Records provided: Begin
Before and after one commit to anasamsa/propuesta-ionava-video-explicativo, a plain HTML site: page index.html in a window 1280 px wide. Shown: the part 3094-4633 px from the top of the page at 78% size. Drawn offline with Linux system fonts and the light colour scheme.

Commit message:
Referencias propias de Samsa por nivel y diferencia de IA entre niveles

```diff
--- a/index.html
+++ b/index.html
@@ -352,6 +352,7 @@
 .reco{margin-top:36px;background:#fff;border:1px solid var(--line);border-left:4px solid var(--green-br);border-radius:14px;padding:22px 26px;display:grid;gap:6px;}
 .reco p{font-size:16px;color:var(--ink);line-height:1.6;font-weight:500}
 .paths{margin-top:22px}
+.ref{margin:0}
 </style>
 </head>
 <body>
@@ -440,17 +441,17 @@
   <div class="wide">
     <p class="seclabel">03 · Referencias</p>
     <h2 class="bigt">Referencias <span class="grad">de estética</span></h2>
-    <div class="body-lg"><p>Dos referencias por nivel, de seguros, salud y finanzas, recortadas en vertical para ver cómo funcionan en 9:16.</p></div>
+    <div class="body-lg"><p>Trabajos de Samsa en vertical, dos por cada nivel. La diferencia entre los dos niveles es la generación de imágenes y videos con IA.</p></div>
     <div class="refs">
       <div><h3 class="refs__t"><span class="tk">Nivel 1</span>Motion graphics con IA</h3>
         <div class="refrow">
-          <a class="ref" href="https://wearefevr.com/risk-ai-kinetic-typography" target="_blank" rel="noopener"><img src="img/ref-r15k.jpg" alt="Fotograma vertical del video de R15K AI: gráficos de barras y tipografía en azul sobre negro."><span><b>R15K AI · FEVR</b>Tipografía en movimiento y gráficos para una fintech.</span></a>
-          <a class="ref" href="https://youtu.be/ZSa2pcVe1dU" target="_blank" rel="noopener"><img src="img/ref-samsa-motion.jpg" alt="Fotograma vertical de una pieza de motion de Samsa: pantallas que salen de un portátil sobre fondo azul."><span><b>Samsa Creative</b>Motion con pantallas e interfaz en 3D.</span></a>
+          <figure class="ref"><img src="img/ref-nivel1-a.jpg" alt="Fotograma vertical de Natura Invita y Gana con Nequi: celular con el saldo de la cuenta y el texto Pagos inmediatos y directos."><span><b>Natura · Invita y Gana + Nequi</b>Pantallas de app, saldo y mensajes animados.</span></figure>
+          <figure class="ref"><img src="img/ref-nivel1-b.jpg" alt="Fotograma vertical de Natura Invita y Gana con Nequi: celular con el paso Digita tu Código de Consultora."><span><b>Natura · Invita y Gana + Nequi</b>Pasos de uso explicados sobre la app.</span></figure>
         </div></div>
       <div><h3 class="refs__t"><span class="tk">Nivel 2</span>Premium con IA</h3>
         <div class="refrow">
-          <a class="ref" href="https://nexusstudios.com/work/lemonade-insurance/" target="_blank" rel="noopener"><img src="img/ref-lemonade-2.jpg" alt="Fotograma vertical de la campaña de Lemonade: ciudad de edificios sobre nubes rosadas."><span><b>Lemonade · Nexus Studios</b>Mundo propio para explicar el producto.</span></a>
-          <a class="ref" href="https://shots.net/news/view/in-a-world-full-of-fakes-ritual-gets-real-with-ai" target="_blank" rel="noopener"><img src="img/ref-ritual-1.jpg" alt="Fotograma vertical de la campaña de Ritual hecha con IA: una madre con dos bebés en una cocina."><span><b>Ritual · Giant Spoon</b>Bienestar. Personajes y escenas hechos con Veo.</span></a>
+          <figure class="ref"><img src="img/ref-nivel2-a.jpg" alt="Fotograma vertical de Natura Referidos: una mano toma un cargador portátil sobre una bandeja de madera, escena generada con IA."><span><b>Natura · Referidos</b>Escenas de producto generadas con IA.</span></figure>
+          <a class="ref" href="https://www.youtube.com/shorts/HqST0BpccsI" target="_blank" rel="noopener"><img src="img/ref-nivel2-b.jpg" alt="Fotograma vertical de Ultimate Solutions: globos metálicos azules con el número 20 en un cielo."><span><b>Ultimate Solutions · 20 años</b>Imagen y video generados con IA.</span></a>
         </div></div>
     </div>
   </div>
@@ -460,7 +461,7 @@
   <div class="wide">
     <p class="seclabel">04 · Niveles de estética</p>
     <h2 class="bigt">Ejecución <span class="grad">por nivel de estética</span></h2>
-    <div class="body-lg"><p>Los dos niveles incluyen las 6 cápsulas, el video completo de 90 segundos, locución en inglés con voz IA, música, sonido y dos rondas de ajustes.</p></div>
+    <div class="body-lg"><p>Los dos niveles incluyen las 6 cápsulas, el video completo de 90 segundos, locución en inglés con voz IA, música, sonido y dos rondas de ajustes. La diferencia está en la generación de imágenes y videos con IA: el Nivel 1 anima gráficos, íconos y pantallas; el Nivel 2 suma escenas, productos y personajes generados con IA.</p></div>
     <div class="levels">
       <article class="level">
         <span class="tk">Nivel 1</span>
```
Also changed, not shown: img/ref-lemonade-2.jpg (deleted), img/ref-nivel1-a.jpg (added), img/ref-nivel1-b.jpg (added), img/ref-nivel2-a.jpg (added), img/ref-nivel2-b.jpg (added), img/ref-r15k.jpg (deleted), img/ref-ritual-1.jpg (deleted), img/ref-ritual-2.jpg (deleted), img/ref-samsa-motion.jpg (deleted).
Records provided: End
Word for word, reproduce every line of the data.

Before and after one commit to anasamsa/propuesta-ionava-video-explicativo, a plain HTML site: page index.html in a window 1280 px wide. Shown: the part 3094-4633 px from the top of the page at 78% size. Drawn offline with Linux system fonts and the light colour scheme.

Commit message:
Referencias propias de Samsa por nivel y diferencia de IA entre niveles

```diff
--- a/index.html
+++ b/index.html
@@ -352,6 +352,7 @@
 .reco{margin-top:36px;background:#fff;border:1px solid var(--line);border-left:4px solid var(--green-br);border-radius:14px;padding:22px 26px;display:grid;gap:6px;}
 .reco p{font-size:16px;color:var(--ink);line-height:1.6;font-weight:500}
 .paths{margin-top:22px}
+.ref{margin:0}
 </style>
 </head>
 <body>
@@ -440,17 +441,17 @@
   <div class="wide">
     <p class="seclabel">03 · Referencias</p>
     <h2 class="bigt">Referencias <span class="grad">de estética</span></h2>
-    <div class="body-lg"><p>Dos referencias por nivel, de seguros, salud y finanzas, recortadas en vertical para ver cómo funcionan en 9:16.</p></div>
+    <div class="body-lg"><p>Trabajos de Samsa en vertical, dos por cada nivel. La diferencia entre los dos niveles es la generación de imágenes y videos con IA.</p></div>
     <div class="refs">
       <div><h3 class="refs__t"><span class="tk">Nivel 1</span>Motion graphics con IA</h3>
         <div class="refrow">
-          <a class="ref" href="https://wearefevr.com/risk-ai-kinetic-typography" target="_blank" rel="noopener"><img src="img/ref-r15k.jpg" alt="Fotograma vertical del video de R15K AI: gráficos de barras y tipografía en azul sobre negro."><span><b>R15K AI · FEVR</b>Tipografía en movimiento y gráficos para una fintech.</span></a>
-          <a class="ref" href="https://youtu.be/ZSa2pcVe1dU" target="_blank" rel="noopener"><img src="img/ref-samsa-motion.jpg" alt="Fotograma vertical de una pieza de motion de Samsa: pantallas que salen de un portátil sobre fondo azul."><span><b>Samsa Creative</b>Motion con pantallas e interfaz en 3D.</span></a>
+          <figure class="ref"><img src="img/ref-nivel1-a.jpg" alt="Fotograma vertical de Natura Invita y Gana con Nequi: celular con el saldo de la cuenta y el texto Pagos inmediatos y directos."><span><b>Natura · Invita y Gana + Nequi</b>Pantallas de app, saldo y mensajes animados.</span></figure>
+          <figure class="ref"><img src="img/ref-nivel1-b.jpg" alt="Fotograma vertical de Natura Invita y Gana con Nequi: celular con el paso Digita tu Código de Consultora."><span><b>Natura · Invita y Gana + Nequi</b>Pasos de uso explicados sobre la app.</span></figure>
         </div></div>
       <div><h3 class="refs__t"><span class="tk">Nivel 2</span>Premium con IA</h3>
         <div class="refrow">
-          <a class="ref" href="https://nexusstudios.com/work/lemonade-insurance/" target="_blank" rel="noopener"><img src="img/ref-lemonade-2.jpg" alt="Fotograma vertical de la campaña de Lemonade: ciudad de edificios sobre nubes rosadas."><span><b>Lemonade · Nexus Studios</b>Mundo propio para explicar el producto.</span></a>
-          <a class="ref" href="https://shots.net/news/view/in-a-world-full-of-fakes-ritual-gets-real-with-ai" target="_blank" rel="noopener"><img src="img/ref-ritual-1.jpg" alt="Fotograma vertical de la campaña de Ritual hecha con IA: una madre con dos bebés en una cocina."><span><b>Ritual · Giant Spoon</b>Bienestar. Personajes y escenas hechos con Veo.</span></a>
+          <figure class="ref"><img src="img/ref-nivel2-a.jpg" alt="Fotograma vertical de Natura Referidos: una mano toma un cargador portátil sobre una bandeja de madera, escena generada con IA."><span><b>Natura · Referidos</b>Escenas de producto generadas con IA.</span></figure>
+          <a class="ref" href="https://www.youtube.com/shorts/HqST0BpccsI" target="_blank" rel="noopener"><img src="img/ref-nivel2-b.jpg" alt="Fotograma vertical de Ultimate Solutions: globos metálicos azules con el número 20 en un cielo."><span><b>Ultimate Solutions · 20 años</b>Imagen y video generados con IA.</span></a>
         </div></div>
     </div>
   </div>
@@ -460,7 +461,7 @@
   <div class="wide">
     <p class="seclabel">04 · Niveles de estética</p>
     <h2 class="bigt">Ejecución <span class="grad">por nivel de estética</span></h2>
-    <div class="body-lg"><p>Los dos niveles incluyen las 6 cápsulas, el video completo de 90 segundos, locución en inglés con voz IA, música, sonido y dos rondas de ajustes.</p></div>
+    <div class="body-lg"><p>Los dos niveles incluyen las 6 cápsulas, el video completo de 90 segundos, locución en inglés con voz IA, música, sonido y dos rondas de ajustes. La diferencia está en la generación de imágenes y videos con IA: el Nivel 1 anima gráficos, íconos y pantallas; el Nivel 2 suma escenas, productos y personajes generados con IA.</p></div>
     <div class="levels">
       <article class="level">
         <span class="tk">Nivel 1</span>
```
Also changed, not shown: img/ref-lemonade-2.jpg (deleted), img/ref-nivel1-a.jpg (added), img/ref-nivel1-b.jpg (added), img/ref-nivel2-a.jpg (added), img/ref-nivel2-b.jpg (added), img/ref-r15k.jpg (deleted), img/ref-ritual-1.jpg (deleted), img/ref-ritual-2.jpg (deleted), img/ref-samsa-motion.jpg (deleted).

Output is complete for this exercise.